Unless anyone listening in would doubt that, we can all see in our mind's eye that grade school classroom that we all grew up in with the linear depiction of evolution just above the chalkboard. There is the monkey crawling on the grass. There is the Neanderthal dragging his knuckles and then there is Mel Gibson standing in all of his glory.
[Mel Gibson has no glory left after he exposed himself
as an anti-semitic, racist bigot.]
It is what we have been taught, that man proceeded and evolved along linear lines. But now comes a new find by paleontologists. In the newspapers all across America, a new study in ``Nature'' magazine, 6- to 7-million-year-old skull has been unearthed, the Toumai skull and it suggests that human evolution was actually, according to a new theory, human evolution was taking place, and I am quoting now, ``all across Africa and the Earth,'' and the Earth was once truly, and I quote, ``a planet of the apes on which nature was experimenting with many human- like creatures.''
[Nature doesn't experiment. Species evolve.] Paleontologists are excited about this, Mr. Speaker. But no one is pointing out that the textbooks will need to be changed because the old theory of evolution taught for 77 years in the classrooms of America as fact is suddenly replaced by a new theory, or I hasten to add, I am sure we will be told a new fact.
[The theory doesn't change. More facts are added to our
knowledge as time progresses and new research is done. ] The truth is it always was a theory, Mr. Speaker. And now that we have recognized evolution as a theory, I would simply and humbly ask, can we teach it as such and can we also consider teaching other theories of the origin of species?
[There are no other theories. There are some other beliefs
but they have no basis in science any more than the belief that Jonah was
swallowed by a big fish.] Like the theory that was believed in by every signer of the Declaration of Independence.
Every signer of the Declaration of Independence believed that men and women were created and were endowed by that same Creator with certain unalienable rights.
The Bible tells us that God created man in his own imagine, male and female.
He created them.

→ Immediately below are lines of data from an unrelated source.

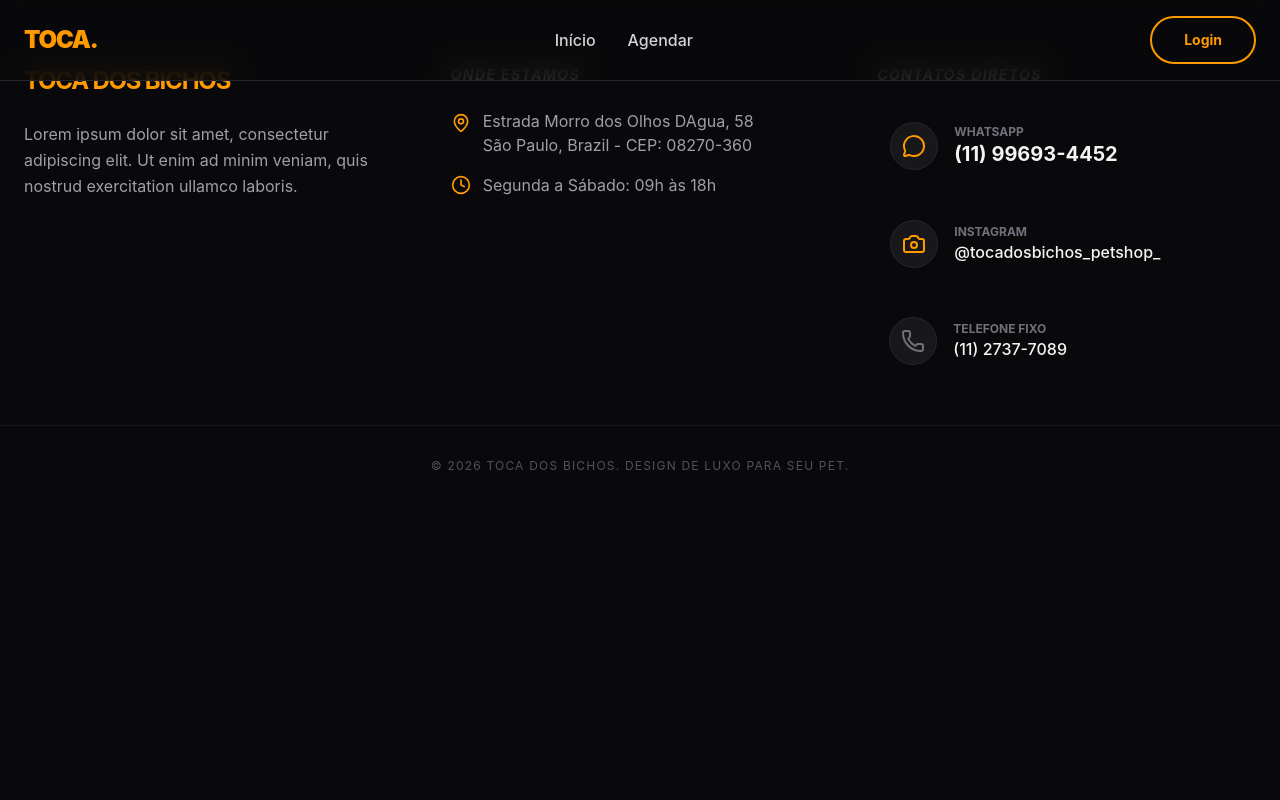
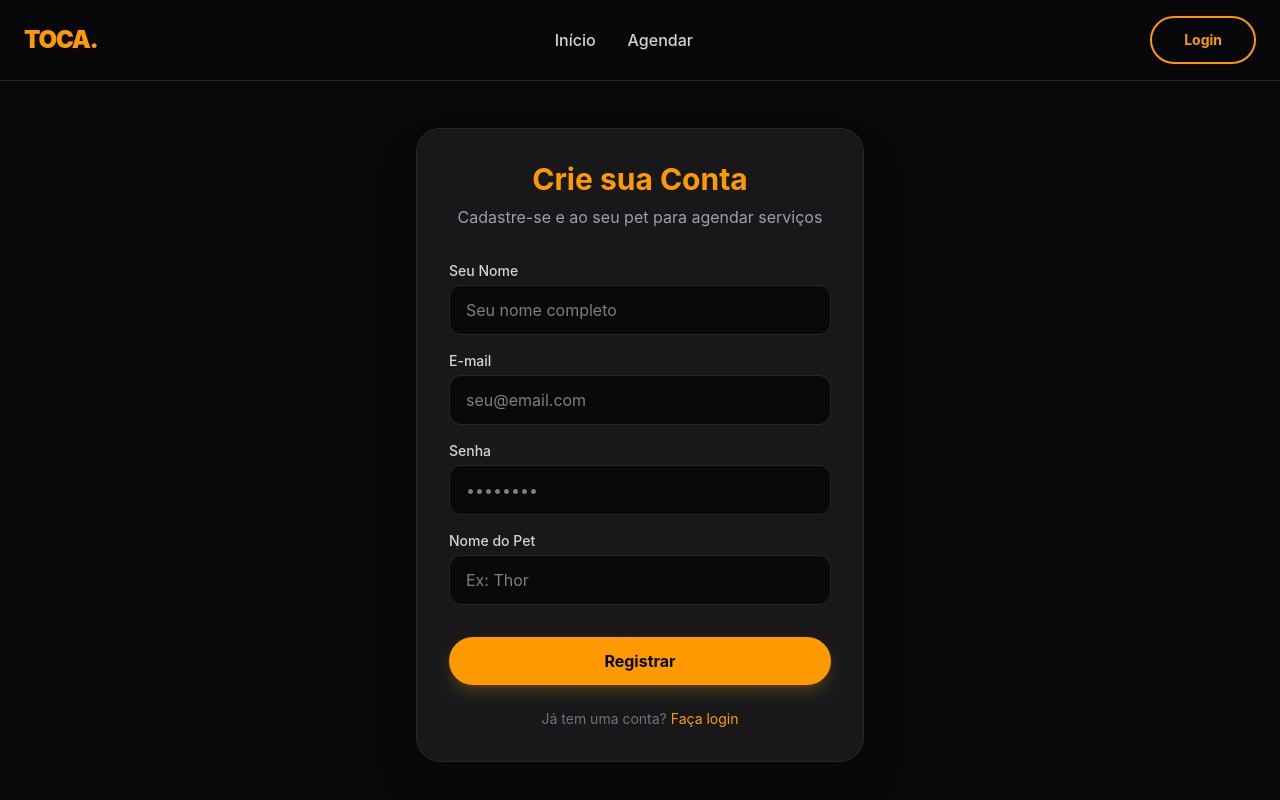
Before and after one commit to Projetos-MUZO/TocaDosBixos-frontend, a React app: page /registrar in a window 1280 px wide. Shown: the top 800 px of the page. Built offline with nearby package versions, Linux system fonts and the light colour scheme; the HTML template or start-up script is replaced by a standard one.

Commit message:
Melhorando o sistema de agendamento

```diff
--- a/src/App.jsx
+++ b/src/App.jsx
@@ -3,8 +3,9 @@ import { Hero } from './components/sections/Hero';
 import { Services } from './components/sections/Services';
 import { Location } from './components/sections/Location';
 import { Footer } from './components/layout/Footer';
-import { Navbar } from './components/layout/Navbar'; // Criaremos este componente
+import { Navbar } from './components/layout/Navbar';
 import { Login } from './pages/Login';
+import { Register } from './pages/Register'; // <-- Importação adicionada
 import { Booking } from './pages/Booking';
 
 function App() {
@@ -31,6 +32,7 @@ function App() {
           } />
 
           <Route path="/login" element={<Login />} />
+          <Route path="/registrar" element={<Register />} /> {/* <-- Nova rota adicionada */}
           <Route path="/agendamento" element={<Booking />} />
         </Routes>
 
--- a/src/pages/Booking.jsx
+++ b/src/pages/Booking.jsx
@@ -1,107 +1,161 @@
 import { useState } from 'react';
 import { Button } from '../components/ui/Button';
-import { Link } from 'react-router-dom';
-import { Calendar, Clock, PawPrint, Lock } from 'lucide-react';
+import { Calendar, Clock, Scissors, Stethoscope, Syringe } from 'lucide-react';
+
+// Simulação do banco de dados de agendamentos
+export const bookingsDB = [];
 
 export const Booking = () => {
-  // Simulando um estado de login (no futuro, isso virá do seu Context ou Auth)
-  const [isLoggedIn, setIsLoggedIn] = useState(false);
+  const [step, setStep] = useState(1);
+  const [formData, setFormData] = useState({
+    service: '',
+    date: '',
+    time: '',
+    petName: '',
+    observations: ''
+  });
 
   const services = [
-    { id: 'banho', name: 'Apenas Banho', price: 'R$ 50,00' },
-    { id: 'banho-tosa', name: 'Banho + Tosa Higiênica', price: 'R$ 85,00' },
-    { id: 'banho-tosa-completa', name: 'Banho + Tosa Completa', price: 'R$ 110,00' },
-    { id: 'vete', name: 'Consulta Veterinária', price: 'Sob consulta' },
+    { id: 'banho', name: 'Banho e Tosa', icon: <Scissors className="w-5 h-5" />, price: 'R$ 80,00' },
+    { id: 'consulta', name: 'Consulta Veterinária', icon: <Stethoscope className="w-5 h-5" />, price: 'R$ 150,00' },
+    { id: 'vacina', name: 'Vacinação', icon: <Syringe className="w-5 h-5" />, price: 'R$ 120,00' },
   ];
 
-  // Caso o usuário não esteja logado, mostramos um "bloqueio" amigável
-  if (!isLoggedIn) {
+  const availableTimes = [
+    '09:00', '10:00', '11:00', '14:00', '15:00', '16:00', '17:00'
+  ];
+
+  const handleServiceSelect = (serviceName) => {
+    setFormData({ ...formData, service: serviceName });
+    setStep(2);
+  };
+
+  const handleSubmit = (e) => {
+    e.preventDefault();
+
+    const newBooking = {
+      id: Date.now(),
+      ...formData,
+      status: 'Confirmado',
+      createdAt: new Date().toLocaleString()
+    };
+
+    bookingsDB.push(newBooking);
+
+    console.log("Agendamento realizado:", newBooking);
+    console.log("Todos os agendamentos na 'Agenda':", bookingsDB);
+
+    alert(`Agendamento de ${formData.service} para o pet ${formData.petName} realizado com sucesso!`);
+
+    // Resetar formulário
+    setFormData({ service: '', date: '', time: '', petName: '', observations: '' });
+    setStep(1);
+  };
+
   return (
-      <div className="min-h-screen flex items-center justify-center px-6 bg-zinc-950">
-        <div className="w-full max-w-md bg-zinc-900 border border-zinc-800 p-8 rounded-3xl text-center shadow-2xl">
-          <div className="bg-amber-500/10 w-16 h-16 rounded-full flex items-center justify-center mx-auto mb-6">
-            <Lock className="text-amber-500" size={30} />
+    <div className="min-h-screen bg-zinc-950 py-32 px-6">
+      <div className="max-w-4xl mx-auto">
+        <header className="text-center mb-12">
+          <h1 className="text-4xl font-bold text-amber-500 mb-4">Agendamento Online</h1>
+          <p className="text-zinc-400">Escolha o serviço e o melhor horário para seu pet</p>
+        </header>
+
+        <div className="grid grid-cols-1 md:grid-cols-3 gap-8">
+          {/* Lado Esquerdo: Formulário/Seleção */}
+          <div className="md:col-span-2 space-y-6">
+            {step === 1 && (
+              <div className="bg-zinc-900 border border-zinc-800 p-6 rounded-3xl">
+                <h3 className="text-xl font-semibold mb-6 flex items-center gap-2">
+                  <Scissors className="text-amber-500" /> 1. Selecione o Serviço
+                </h3>
+                <div className="grid grid-cols-1 gap-4">
+                  {services.map((s) => (
+                    <button
+                      key={s.id}
+                      onClick={() => handleServiceSelect(s.name)}
+                      className="flex items-center justify-between p-4 bg-zinc-950 border border-zinc-800 rounded-2xl hover:border-amber-500 transition-all group"
+                    >
+                      <div className="flex items-center gap-4">
+                        <div className="p-3 bg-zinc-900 rounded-xl group-hover:text-amber-500">
+                          {s.icon}
                         </div>
-          <h2 className="text-2xl font-bold text-zinc-100 mb-4">Acesso Restrito</h2>
-          <p className="text-zinc-400 mb-8">
-            Para garantir a segurança dos dados do seu pet, você precisa estar logado para realizar um agendamento.
-          </p>
-          <div className="space-y-4">
-            <Link to="/login">
-              <Button className="w-full">Fazer Login Agora</Button>
-            </Link>
-            <button
-              onClick={() => setIsLoggedIn(true)}
-              className="text-sm text-zinc-500 hover:text-zinc-300 transition-colors"
-            >
-              (Simular Login para teste)
+                        <span className="font-medium">{s.name}</span>
+                      </div>
+                      <span className="text-amber-500 font-bold">{s.price}</span>
                     </button>
+                  ))}
                 </div>
               </div>
-      </div>
-    );
-  }
+            )}
 
-  return (
-    <div className="min-h-screen py-32 px-6 bg-zinc-950">
-      <div className="container mx-auto max-w-4xl">
-        <div className="text-center mb-12">
-          <h1 className="text-4xl font-bold mb-4 text-zinc-100">
-            Agendar <span className="text-amber-500">Serviço</span>
-          </h1>
-          <p className="text-zinc-400">Preencha os dados abaixo para reservar o horário do seu pet.</p>
-        </div>
-
-        <div className="grid grid-cols-1 md:grid-cols-2 gap-8 bg-zinc-900 border border-zinc-800 p-8 rounded-[40px] shadow-xl">
-          {/* Coluna 1: Pet e Serviço */}
-          <div className="space-y-6">
-            <h3 className="text-xl font-bold flex items-center gap-2 text-zinc-100">
-              <PawPrint className="text-amber-500" /> Detalhes do Agendamento
+            {step === 2 && (
+              <form onSubmit={handleSubmit} className="bg-zinc-900 border border-zinc-800 p-6 rounded-3xl space-y-6">
+                <h3 className="text-xl font-semibold flex items-center gap-2">
+                  <Calendar className="text-amber-500" /> 2. Data e Horário
                 </h3>
 
+                <div className="grid grid-cols-1 md:grid-cols-2 gap-4">
                   <div>
-              <label className="block text-sm font-medium text-zinc-400 mb-2">Nome do Pet</label>
+                    <label className="block text-sm text-zinc-400 mb-2">Data</label>
                     <input
-                placeholder="Ex: Thor"
-                className="w-full bg-zinc-950 border border-zinc-800 rounded-xl px-4 py-3 outline-none focus:border-amber-500 text-zinc-100"
+                      type="date"
+                      required
+                      value={formData.date}
+                      onChange={(e) => setFormData({...formData, date: e.target.value})}
+                      className="w-full bg-zinc-950 border border-zinc-800 rounded-xl px-4 py-3 outline-none focus:border-amber-500"
                     />
                   </div>
-
                   <div>
-              <label className="block text-sm font-medium text-zinc-400 mb-2">Selecione o Serviço</label>
-              <select className="w-full bg-zinc-950 border border-zinc-800 rounded-xl px-4 py-3 outline-none focus:border-amber-500 text-zinc-100 appearance-none">
-                {services.map(s => (
-                  <option key={s.id} value={s.id}>{s.name} ({s.price})</option>
-                ))}
+                    <label className="block text-sm text-zinc-400 mb-2">Horário</label>
+                    <select
+                      required
+                      value={formData.time}
+                      onChange={(e) => setFormData({...formData, time: e.target.value})}
+                      className="w-full bg-zinc-950 border border-zinc-800 rounded-xl px-4 py-3 outline-none focus:border-amber-500"
+                    >
+                      <option value="">Selecione um horário</option>
+                      {availableTimes.map(t => <option key={t} value={t}>{t}</option>)}
                     </select>
                   </div>
                 </div>
 
-          {/* Coluna 2: Data e Hora */}
-          <div className="space-y-6">
-            <h3 className="text-xl font-bold flex items-center gap-2 text-zinc-100">
-              <Calendar className="text-amber-500" /> Data e Horário
-            </h3>
-
-            <div className="grid grid-cols-1 gap-4">
                 <div>
-                <label className="block text-sm font-medium text-zinc-400 mb-2">Data</label>
-                <input type="date" className="w-full bg-zinc-950 border border-zinc-800 rounded-xl px-4 py-3 outline-none focus:border-amber-500 text-zinc-100" />
-              </div>
-              <div>
-                <label className="block text-sm font-medium text-zinc-400 mb-2">Horário</label>
-                <input type="time" className="w-full bg-zinc-950 border border-zinc-800 rounded-xl px-4 py-3 outline-none focus:border-amber-500 text-zinc-100" />
-              </div>
+                  <label className="block text-sm text-zinc-400 mb-2">Nome do Pet</label>
+                  <input
+                    type="text"
+                    placeholder="Ex: Totó"
+                    required
+                    value={formData.petName}
+                    onChange={(e) => setFormData({...formData, petName: e.target.value})}
+                    className="w-full bg-zinc-950 border border-zinc-800 rounded-xl px-4 py-3 outline-none focus:border-amber-500"
+                  />
                 </div>
 
-            <div className="p-4 bg-amber-500/5 border border-amber-500/20 rounded-2xl">
-              <p className="text-xs text-amber-200/60 flex items-center gap-2 leading-relaxed">
-                <Clock size={14} className="shrink-0" />
-                A confirmação final será enviada para o seu WhatsApp cadastrado em até 30 minutos.
-              </p>
+                <div className="flex gap-4">
+                  <Button type="button" variant="outline" onClick={() => setStep(1)} className="flex-1">Voltar</Button>
+                  <Button type="submit" className="flex-1">Confirmar Agendamento</Button>
+                </div>
+              </form>
+            )}
           </div>
 
-            <Button className="w-full py-4 text-lg">Finalizar Solicitação</Button>
+          {/* Lado Direito: Resumo da Agenda (O que já foi marcado) */}
+          <div className="bg-zinc-900 border border-zinc-800 p-6 rounded-3xl h-fit">
+            <h3 className="text-lg font-semibold mb-4 flex items-center gap-2">
+              <Clock className="text-amber-500 w-5 h-5" /> Próximos na Agenda
+            </h3>
+            <div className="space-y-4">
+              {bookingsDB.length === 0 ? (
+                <p className="text-zinc-500 text-sm italic">Nenhum agendamento realizado ainda.</p>
+              ) : (
+                bookingsDB.map((b) => (
+                  <div key={b.id} className="p-3 bg-zinc-950 border-l-4 border-amber-500 rounded-r-xl">
+                    <p className="text-sm font-bold text-zinc-200">{b.service}</p>
+                    <p className="text-xs text-zinc-400">{b.petName} • {b.date} às {b.time}</p>
+                  </div>
+                ))
+              )}
+            </div>
           </div>
         </div>
       </div>
--- a/src/pages/Login.jsx
+++ b/src/pages/Login.jsx
@@ -29,7 +29,7 @@ export const Login = () => {
         </form>
 
         <p className="mt-8 text-center text-zinc-500 text-sm">
-          Ainda não tem conta? <Link to="/agendamento" className="text-amber-500 hover:underline">Cadastre seu pet</Link>
+          Ainda não tem conta? <Link to="/registrar" className="text-amber-500 hover:underline">Cadastre-se</Link>
         </p>
       </div>
     </div>
--- /dev/null
+++ b/src/pages/Register.jsx
@@ -0,0 +1,111 @@
+import { useState } from 'react';
+import { Button } from '../components/ui/Button';
+import { Link, useNavigate } from 'react-router-dom';
+
+// Array simulando o banco de dados em memória
+export const usersDB = [];
+
+export const Register = () => {
+  const [formData, setFormData] = useState({
+    name: '',
+    email: '',
+    password: '',
+    petName: ''
+  });
+
+  const navigate = useNavigate();
+
+  const handleChange = (e) => {
+    setFormData({
+      ...formData,
+      [e.target.name]: e.target.value
+    });
+  };
+
+  const handleSubmit = (e) => {
+    e.preventDefault();
+
+    // Adicionando o novo usuário ao nosso "banco de dados" array
+    const newUser = {
+      id: Date.now(),
+      ...formData
+    };
+
+    usersDB.push(newUser);
+
+    // Exibindo no console para você confirmar que o array está salvando
+    console.log("Banco de dados atualizado (usuários cadastrados):", usersDB);
+    alert("Cadastro realizado com sucesso! Verifique o console do navegador.");
+
+    // Redireciona para a tela de login após registrar
+    navigate('/login');
+  };
+
+  return (
+    <div className="min-h-screen flex items-center justify-center px-6 bg-zinc-950 py-32">
+      <div className="w-full max-w-md bg-zinc-900 border border-zinc-800 p-8 rounded-3xl shadow-2xl">
+        <h2 className="text-3xl font-bold text-amber-500 mb-2 text-center">Crie sua Conta</h2>
+        <p className="text-zinc-400 text-center mb-8">Cadastre-se e ao seu pet para agendar serviços</p>
+
+        <form onSubmit={handleSubmit} className="space-y-4">
+          <div>
+            <label className="block text-sm font-medium text-zinc-300 mb-1">Seu Nome</label>
+            <input
+              required
+              type="text"
+              name="name"
+              value={formData.name}
+              onChange={handleChange}
+              className="w-full bg-zinc-950 border border-zinc-800 rounded-xl px-4 py-3 focus:border-amber-500 outline-none text-zinc-100 transition-colors"
+              placeholder="Seu nome completo"
+            />
+          </div>
+          <div>
+            <label className="block text-sm font-medium text-zinc-300 mb-1">E-mail</label>
+            <input
+              required
+              type="email"
+              name="email"
+              value={formData.email}
+              onChange={handleChange}
+              className="w-full bg-zinc-950 border border-zinc-800 rounded-xl px-4 py-3 focus:border-amber-500 outline-none text-zinc-100 transition-colors"
+              placeholder="seu@email.com"
+            />
+          </div>
+          <div>
+            <label className="block text-sm font-medium text-zinc-300 mb-1">Senha</label>
+            <input
+              required
+              type="password"
+              name="password"
+              value={formData.password}
+              onChange={handleChange}
+              className="w-full bg-zinc-950 border border-zinc-800 rounded-xl px-4 py-3 focus:border-amber-500 outline-none text-zinc-100 transition-colors"
+              placeholder="••••••••"
+            />
+          </div>
+          <div>
+            <label className="block text-sm font-medium text-zinc-300 mb-1">Nome do Pet</label>
+            <input
+              required
+              type="text"
+              name="petName"
+              value={formData.petName}
+              onChange={handleChange}
+              className="w-full bg-zinc-950 border border-zinc-800 rounded-xl px-4 py-3 focus:border-amber-500 outline-none text-zinc-100 transition-colors"
+              placeholder="Ex: Thor"
+            />
+          </div>
+
+          <div className="pt-4">
+            <Button type="submit" className="w-full">Registrar</Button>
+          </div>
+        </form>
+
+        <p className="mt-6 text-center text-zinc-500 text-sm">
+          Já tem uma conta? <Link to="/login" className="text-amber-500 hover:underline">Faça login</Link>
+        </p>
+      </div>
+    </div>
+  );
+};
```
Lines whose indentation alone changed are shown as unchanged.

And I believe that, Mr. Speaker.
[It's a logical fallacy to believe that because a group of people, even famous
people believe something that it is true. If you use that logic you could say
that Jesus and all the apostles believed the Earth was flat.
That doesn't prove that the Earth is flat.
In addition, the signers of the Declaration of Independence would not believe
or disbelieve Darwin's discovery of evolution because Darwin made
that discovery in 1859 and the Declaration of Independence was signed in 1776. ]
I believe that God created the known universe, the Earth and everything in it, including man. And I also believe that someday scientists will come to see that only the theory of intelligent design provides even a remotely rationale explanation for the known universe.
[There is no "theory" of intelligent design, only a belief.] But until that day comes, and I have no fear of science, I believe that the
more we study the science, the more the truth of faith will become apparent.
[Faith is not a path to truth. Faith is believing something regardless
I would just humbly ask as new theories of evolution find their ways into
the newspapers and into the textbooks, let us demand that educators around
America teach evolution not as fact, but as theory, and an interesting theory to boot.
[There is only one theory of evolution. As new
of the fact that there is no evidence to support it.]
facts are discovered they only further solidify that theory.]
But let us also bring into the minds of all of our children all of the
theories about the unknowable that some bright day in the future
through science and perhaps through faith we will find the truth
from whence we come.
[Even better, let's teach our children what is true, based on scientific
facts so they won't have to take anything on faith.]